Kenyans were treated to the news of the newly signed Finance Bill 2020 by President Kenyatta. The Kenya Revenue Authority (KRA) strikes again with another tax bill. The bill consists of proposed amendments and number of statutes including:
- Income Tax Act
- Value Added Tax Act, 2013
- Excise Duty Act, 2015
- Tax Procedures Act, 2015
The most significant detail about the new law would be the levy on digital services. The proposed levy will be in addition to a 1.5% digital tax on the value of online transactions. In the words of the KRA, digital companies generate a lot of revenue from Kenya but do not pay any taxes.
Companies such as Uber, Bolt, Little, Google parent Alphabet and Netflix will be expected to pay tax for their services. This move potentially means that either every service will get an extra 1.5% charge or the organizations will have to pick up the tab. In terms of online business, in retrospect, if you earn KES 10,000, 1.5% (KES 150), should go to the KRA.
Speaking to the American Chamber of Commerce Communications lead, Rhoda Mwangi, we got a little bit of insight on how this might affect Kenyans.
KRA Digital Tax and What It Means For Kenyans
It’s no question that the proposed digital marketplace tax will directly affect the Kenyan consumer. This is in terms of services they use on a daily basis such as Netflix, Apple Music and Uber.

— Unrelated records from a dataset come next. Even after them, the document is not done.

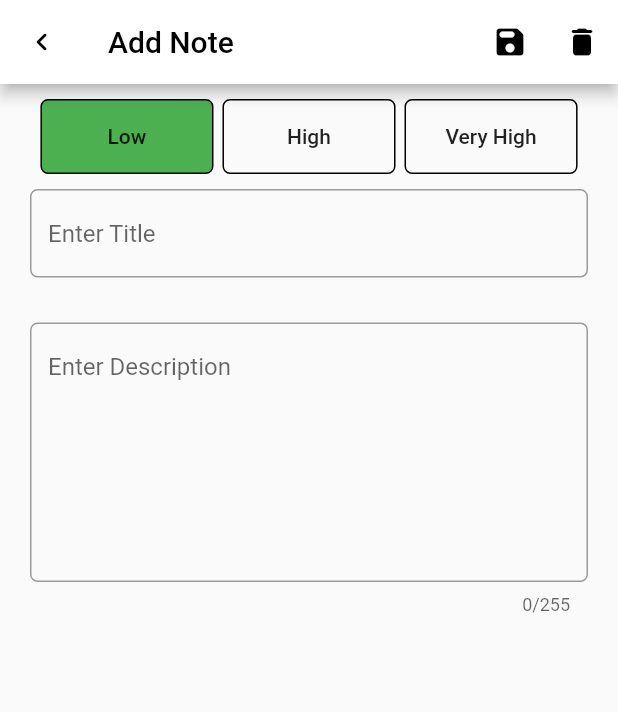
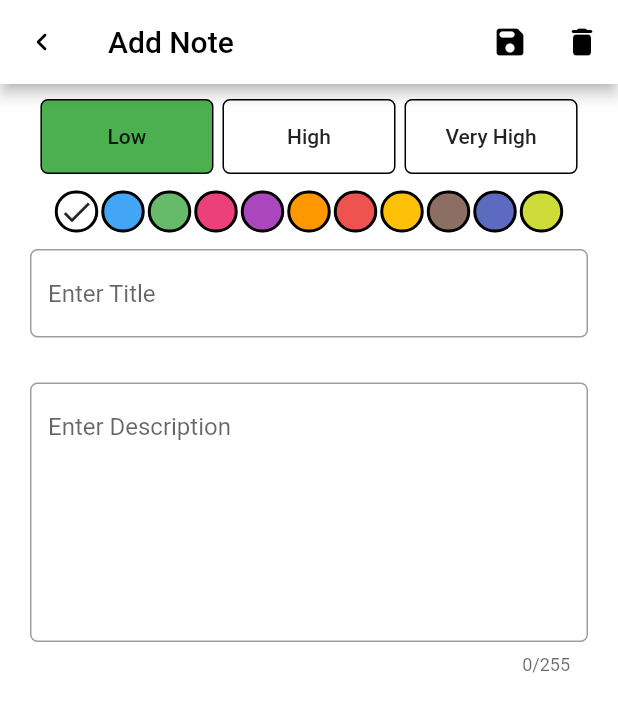
Before and after one commit to mahdiyarz/note_keeper_drift, a Flutter app: the screen it shows after launch, after a tap on the "list alt" icon, after a tap on the "add" icon, on a phone screen of 412 x 824 dp. Shown: the top 712 px of the screen. Run offline on Flutter 3.47's test engine with Material 2 defaults, Android fonts, the phone set to English and light mode, and no system bars; our stand-ins replace drift; accounts and stored records are empty; generated files the repository leaves out were written again.

Commit message:
feat: set color picker widget on note detail screen

```diff
--- a/lib/screen/note_detail_screen.dart
+++ b/lib/screen/note_detail_screen.dart
@@ -5,6 +5,7 @@ import 'package:flutter/material.dart';
 import 'package:provider/provider.dart';
 
 import '../database/database.dart';
+import '../widgets/colors_picker.dart';
 import '../widgets/priority_picker.dart';
 
 class NoteDetailScreen extends StatefulWidget {
@@ -45,6 +46,7 @@ class _NoteDetailScreenState extends State<NoteDetailScreen> {
     db = Provider.of<MyDatabase>(context);
 
     return Scaffold(
+      backgroundColor: colors[colorLevel],
       appBar: _getDetailAppBar(),
       body: Container(
         padding: const EdgeInsets.symmetric(
@@ -59,6 +61,17 @@ class _NoteDetailScreenState extends State<NoteDetailScreen> {
               onTap: (selectedIndex) {
                 log(selectedIndex.toString());
                 priorityLevel = selectedIndex;
+                setState(() {});
+              },
+            ),
+            const SizedBox(
+              height: 10,
+            ),
+            ColorsPicker(
+              index: colorLevel,
+              onTap: (selectedColor) {
+                log(selectedColor.toString());
+                colorLevel = selectedColor;
                 setState(() {});
               },
             ),
@@ -97,7 +110,7 @@ class _NoteDetailScreenState extends State<NoteDetailScreen> {
 
   _getDetailAppBar() {
     return AppBar(
-      backgroundColor: Colors.white,
+      backgroundColor: colors[colorLevel],
       leading: IconButton(
         onPressed: () => Navigator.of(context).pop(),
         icon: const Icon(
```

The regulations propose to charge VAT to a wide range of digital services. This includes:
- Downloadable digital content
- Subscription-based media
- The supply of music, films and games
- The overall supply of digital content for listening, viewing or playing on any audio, visual or digital media.
Rodah Mwangi says that it remains to be seen whether or not the tax will negatively affect Kenyans and how they use these services. Given the current rise in the use of digital services due to the pandemic, we can’t be too sure what will happen.
However, she does speculate that having the digital marketplace tax may burden taxpayers with numerous taxes. It would place consumers in a difficult position, needing to access services but being unable to afford them. She goes on to say,
Pursuing the two types of digital taxation policies, (1.5% DST and digital marketplace VAT), Kenya is going to place an inordinate and unwarranted burden on this important sector at a critical time.
Aside from that, Kenya will also be diverging from the multilateral efforts led by the Organisation for Economic Cooperation and Development (the OECD) on a globally accepted method for taxing the digital economy. Such a position may be seen to run against the expectations of a modern US-Kenya FTA.
If Kenya implements digital taxes, it might also spark a trade war with the US, home to several tech giants, with possible negative effects for its citizens.
The regulation, as is, threatens the success and growth of the digital services sector. It may potentially further erode a tax base already significantly threatened by the COVID-19 Pandemic.
The digital service tax will start applying from 1st January 2021 and for now, we can only wait to see what measures will take effect. We will add more in-depth information as and when we receive it.